Singapore Prize Winners Announced

When it comes to singapore prize, the winner of the inaugural NUS Singapore History Prize was archaeologist John Miksic for his book, Singapore And The Silk Road Of The Sea, 1300-1800. The prize was introduced in 2014 as part of the SG50 programme, and it is the first literary award dedicated solely to Singapore history. The award is administered by NUS’ department of history.

A hefty prize of $20,000 was awarded to the finalists and winners of this year’s Interior Design Excellence Awards (IDEA), which celebrates innovative design concepts across multiple categories. The winning projects were showcased during a special awards ceremony hosted alongside WAFX 2023: Inside World Festival of Interiors.

The President’s Science and Technology Awards (PSTA) is a national award that recognises outstanding scientists and engineers in Singapore for their contributions to the country and the wider community of scientific talent in Asia-Pacific. Established in 1987 as the National Science and Technology Awards, they were elevated to Presidential status in 2009 and are the highest honours bestowed on Singaporean scientists and engineers.
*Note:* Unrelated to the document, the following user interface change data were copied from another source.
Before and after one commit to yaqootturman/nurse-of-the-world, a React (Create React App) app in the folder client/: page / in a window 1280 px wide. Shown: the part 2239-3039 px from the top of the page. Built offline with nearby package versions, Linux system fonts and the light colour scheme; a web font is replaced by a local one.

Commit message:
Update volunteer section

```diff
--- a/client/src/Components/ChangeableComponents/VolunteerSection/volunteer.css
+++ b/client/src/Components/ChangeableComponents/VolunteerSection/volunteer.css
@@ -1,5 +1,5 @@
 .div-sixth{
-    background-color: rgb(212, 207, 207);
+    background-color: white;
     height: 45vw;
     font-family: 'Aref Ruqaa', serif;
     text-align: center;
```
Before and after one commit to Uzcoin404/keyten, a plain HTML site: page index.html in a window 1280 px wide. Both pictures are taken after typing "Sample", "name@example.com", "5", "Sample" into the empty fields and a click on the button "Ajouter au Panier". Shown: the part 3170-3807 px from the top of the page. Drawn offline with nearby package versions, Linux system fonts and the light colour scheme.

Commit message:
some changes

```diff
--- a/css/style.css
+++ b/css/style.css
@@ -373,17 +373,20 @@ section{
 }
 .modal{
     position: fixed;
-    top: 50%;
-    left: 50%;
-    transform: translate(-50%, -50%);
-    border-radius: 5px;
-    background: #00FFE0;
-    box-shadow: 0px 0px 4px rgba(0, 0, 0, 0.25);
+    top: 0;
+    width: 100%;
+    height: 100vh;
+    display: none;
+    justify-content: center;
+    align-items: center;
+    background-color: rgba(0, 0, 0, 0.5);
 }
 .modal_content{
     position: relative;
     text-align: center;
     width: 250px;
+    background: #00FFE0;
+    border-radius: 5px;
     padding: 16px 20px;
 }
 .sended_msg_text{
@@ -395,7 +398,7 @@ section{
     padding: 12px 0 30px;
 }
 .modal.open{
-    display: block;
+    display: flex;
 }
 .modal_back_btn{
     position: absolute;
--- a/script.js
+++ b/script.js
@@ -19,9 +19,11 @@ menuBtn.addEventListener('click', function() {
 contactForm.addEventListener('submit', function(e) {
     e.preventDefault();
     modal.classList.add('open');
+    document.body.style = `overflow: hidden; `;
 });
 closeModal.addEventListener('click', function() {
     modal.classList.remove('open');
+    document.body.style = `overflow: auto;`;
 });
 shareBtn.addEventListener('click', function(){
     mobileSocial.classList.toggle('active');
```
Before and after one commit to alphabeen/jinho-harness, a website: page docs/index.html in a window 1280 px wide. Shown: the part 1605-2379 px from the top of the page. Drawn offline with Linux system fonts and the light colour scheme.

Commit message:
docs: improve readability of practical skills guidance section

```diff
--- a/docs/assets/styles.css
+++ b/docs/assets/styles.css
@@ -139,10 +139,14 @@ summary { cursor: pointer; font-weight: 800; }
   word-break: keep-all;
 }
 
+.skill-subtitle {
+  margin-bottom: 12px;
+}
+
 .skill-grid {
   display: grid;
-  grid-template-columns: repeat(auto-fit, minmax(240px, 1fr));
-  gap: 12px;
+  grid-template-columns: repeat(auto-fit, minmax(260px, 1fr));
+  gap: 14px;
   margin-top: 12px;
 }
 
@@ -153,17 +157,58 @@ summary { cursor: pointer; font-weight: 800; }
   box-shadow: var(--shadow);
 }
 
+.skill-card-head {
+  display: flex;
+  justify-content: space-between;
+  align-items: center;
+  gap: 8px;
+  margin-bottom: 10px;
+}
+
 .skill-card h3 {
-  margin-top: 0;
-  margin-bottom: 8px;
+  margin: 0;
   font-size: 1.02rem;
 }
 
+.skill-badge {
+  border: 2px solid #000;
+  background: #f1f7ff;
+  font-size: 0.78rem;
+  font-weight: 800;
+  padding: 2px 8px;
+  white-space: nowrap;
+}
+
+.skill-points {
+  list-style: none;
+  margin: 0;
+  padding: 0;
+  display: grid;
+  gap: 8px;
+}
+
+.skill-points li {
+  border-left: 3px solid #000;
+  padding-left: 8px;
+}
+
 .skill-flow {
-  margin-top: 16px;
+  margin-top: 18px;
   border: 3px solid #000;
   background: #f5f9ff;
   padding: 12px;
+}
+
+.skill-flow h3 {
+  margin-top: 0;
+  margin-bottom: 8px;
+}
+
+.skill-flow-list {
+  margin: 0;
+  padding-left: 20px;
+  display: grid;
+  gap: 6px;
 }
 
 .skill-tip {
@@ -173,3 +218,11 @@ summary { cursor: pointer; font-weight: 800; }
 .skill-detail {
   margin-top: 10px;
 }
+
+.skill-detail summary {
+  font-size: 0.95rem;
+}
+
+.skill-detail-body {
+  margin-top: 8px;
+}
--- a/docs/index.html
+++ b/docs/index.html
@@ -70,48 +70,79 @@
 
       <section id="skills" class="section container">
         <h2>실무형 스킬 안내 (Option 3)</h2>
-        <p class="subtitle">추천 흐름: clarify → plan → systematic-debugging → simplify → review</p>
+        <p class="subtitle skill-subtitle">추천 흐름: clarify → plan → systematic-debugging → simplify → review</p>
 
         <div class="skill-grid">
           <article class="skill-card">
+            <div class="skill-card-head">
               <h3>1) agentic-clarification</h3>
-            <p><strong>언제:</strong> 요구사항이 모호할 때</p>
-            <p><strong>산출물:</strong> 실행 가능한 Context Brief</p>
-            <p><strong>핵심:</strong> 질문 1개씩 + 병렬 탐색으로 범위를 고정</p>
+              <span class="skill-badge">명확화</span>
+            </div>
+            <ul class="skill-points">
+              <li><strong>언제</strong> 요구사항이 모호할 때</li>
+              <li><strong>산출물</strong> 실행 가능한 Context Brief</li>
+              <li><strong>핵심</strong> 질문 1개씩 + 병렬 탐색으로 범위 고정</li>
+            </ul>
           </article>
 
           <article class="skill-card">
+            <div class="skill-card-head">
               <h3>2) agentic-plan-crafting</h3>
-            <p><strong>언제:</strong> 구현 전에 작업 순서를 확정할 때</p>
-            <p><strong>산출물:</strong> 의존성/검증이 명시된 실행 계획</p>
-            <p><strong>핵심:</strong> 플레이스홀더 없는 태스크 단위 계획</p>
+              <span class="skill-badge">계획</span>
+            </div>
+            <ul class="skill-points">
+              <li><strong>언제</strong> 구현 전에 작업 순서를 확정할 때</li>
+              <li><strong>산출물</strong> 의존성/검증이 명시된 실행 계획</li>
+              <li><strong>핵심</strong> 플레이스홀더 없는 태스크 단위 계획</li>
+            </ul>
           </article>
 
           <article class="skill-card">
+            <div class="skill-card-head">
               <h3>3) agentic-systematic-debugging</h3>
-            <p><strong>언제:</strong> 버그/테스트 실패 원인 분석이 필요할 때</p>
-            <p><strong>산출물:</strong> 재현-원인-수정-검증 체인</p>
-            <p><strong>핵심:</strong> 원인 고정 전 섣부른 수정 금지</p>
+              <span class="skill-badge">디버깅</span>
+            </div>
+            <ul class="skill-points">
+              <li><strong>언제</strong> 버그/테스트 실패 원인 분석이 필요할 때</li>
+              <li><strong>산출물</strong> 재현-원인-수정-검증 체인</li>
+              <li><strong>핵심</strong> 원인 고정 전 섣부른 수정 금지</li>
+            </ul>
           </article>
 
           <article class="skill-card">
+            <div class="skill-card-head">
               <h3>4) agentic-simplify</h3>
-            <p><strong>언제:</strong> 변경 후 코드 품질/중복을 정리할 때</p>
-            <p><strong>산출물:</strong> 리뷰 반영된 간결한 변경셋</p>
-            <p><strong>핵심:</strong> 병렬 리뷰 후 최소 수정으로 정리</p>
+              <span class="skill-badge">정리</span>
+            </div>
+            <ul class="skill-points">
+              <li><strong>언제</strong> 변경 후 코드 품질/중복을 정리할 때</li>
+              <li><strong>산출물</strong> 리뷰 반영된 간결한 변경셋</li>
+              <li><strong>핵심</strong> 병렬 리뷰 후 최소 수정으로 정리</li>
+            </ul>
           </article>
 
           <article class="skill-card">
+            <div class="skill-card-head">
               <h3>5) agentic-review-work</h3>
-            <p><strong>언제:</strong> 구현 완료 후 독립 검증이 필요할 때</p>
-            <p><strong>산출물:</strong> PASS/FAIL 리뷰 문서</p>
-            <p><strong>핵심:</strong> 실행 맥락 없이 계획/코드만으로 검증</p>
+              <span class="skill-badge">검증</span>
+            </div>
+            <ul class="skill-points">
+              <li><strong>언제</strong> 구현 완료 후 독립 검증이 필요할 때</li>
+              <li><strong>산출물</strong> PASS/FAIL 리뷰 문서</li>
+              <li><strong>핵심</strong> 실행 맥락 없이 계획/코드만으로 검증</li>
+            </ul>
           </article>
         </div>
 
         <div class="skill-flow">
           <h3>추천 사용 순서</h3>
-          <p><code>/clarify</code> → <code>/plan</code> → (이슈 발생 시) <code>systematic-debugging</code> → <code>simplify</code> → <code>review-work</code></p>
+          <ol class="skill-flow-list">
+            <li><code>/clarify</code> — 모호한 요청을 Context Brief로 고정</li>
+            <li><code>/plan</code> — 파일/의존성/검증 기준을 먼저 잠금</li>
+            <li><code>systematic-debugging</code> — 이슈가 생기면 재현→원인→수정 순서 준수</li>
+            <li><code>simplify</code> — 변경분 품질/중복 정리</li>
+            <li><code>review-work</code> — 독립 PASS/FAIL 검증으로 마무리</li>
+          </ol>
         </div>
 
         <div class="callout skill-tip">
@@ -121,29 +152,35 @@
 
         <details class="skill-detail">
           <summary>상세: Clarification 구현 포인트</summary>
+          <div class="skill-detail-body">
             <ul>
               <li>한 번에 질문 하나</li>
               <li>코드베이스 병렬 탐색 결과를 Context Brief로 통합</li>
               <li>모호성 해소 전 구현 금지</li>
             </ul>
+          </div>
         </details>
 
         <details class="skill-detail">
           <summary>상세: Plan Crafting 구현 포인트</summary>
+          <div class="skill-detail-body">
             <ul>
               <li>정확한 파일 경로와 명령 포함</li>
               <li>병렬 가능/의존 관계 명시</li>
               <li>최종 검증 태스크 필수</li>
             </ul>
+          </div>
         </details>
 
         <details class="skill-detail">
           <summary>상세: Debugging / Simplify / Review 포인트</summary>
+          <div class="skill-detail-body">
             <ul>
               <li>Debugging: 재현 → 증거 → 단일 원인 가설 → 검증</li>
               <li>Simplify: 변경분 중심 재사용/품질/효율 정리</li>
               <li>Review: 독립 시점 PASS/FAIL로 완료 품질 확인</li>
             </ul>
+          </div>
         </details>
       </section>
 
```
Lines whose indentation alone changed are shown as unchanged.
A woman who is in her 40s told CNA she spends up to half an hour each time she visits a popular arcade where she plays games such as keno. She was counting a thick stack of trading cards she had received from the arcade when she spoke to CNA. She did not want to be identified by name, but she said it “doesn’t really matter” to her if she wins or loses.

She said she is a big fan of arcades and enjoys the social interactions with the people there, and added that the prizes are “not so bad”. “But I’m not a huge player,” she said, adding that she usually only gets prizes such as collectable cards.

During the COVID-19 pandemic, Singapore started testing wastewater to trace outbreaks of the disease, mirroring similar efforts by other countries. This new method of early detection and response was possible because of research carried out by a Dutch microbiologist based in Singapore. Professor Gertjan Medema, who is the winner of this year’s Lee Kuan Yew Water Prize, revolutionised the way COVID-19 was detected, and helped save lives by allowing rapid identification of the source of an outbreak, even before cases were reported in a community.

The prestigious PSTA also saw a scientist recognised for developing a high-speed, high-resolution laser imaging system to detect cancer cells. The technology, known as LIFE SPECTROSCOPE, is being developed to help save more lives with early cancer detection in the future. The system combines several cutting-edge technologies, including a superfast laser, a high-resolution microscope and a computer. It can detect tiny, hidden signs of cancer in the body before symptoms such as tumours start to appear. The PSTA is presented by the Minister for Education, Mr Ong Yew Kwek, at an annual gala dinner in November. It is sponsored by the Temasek Foundation.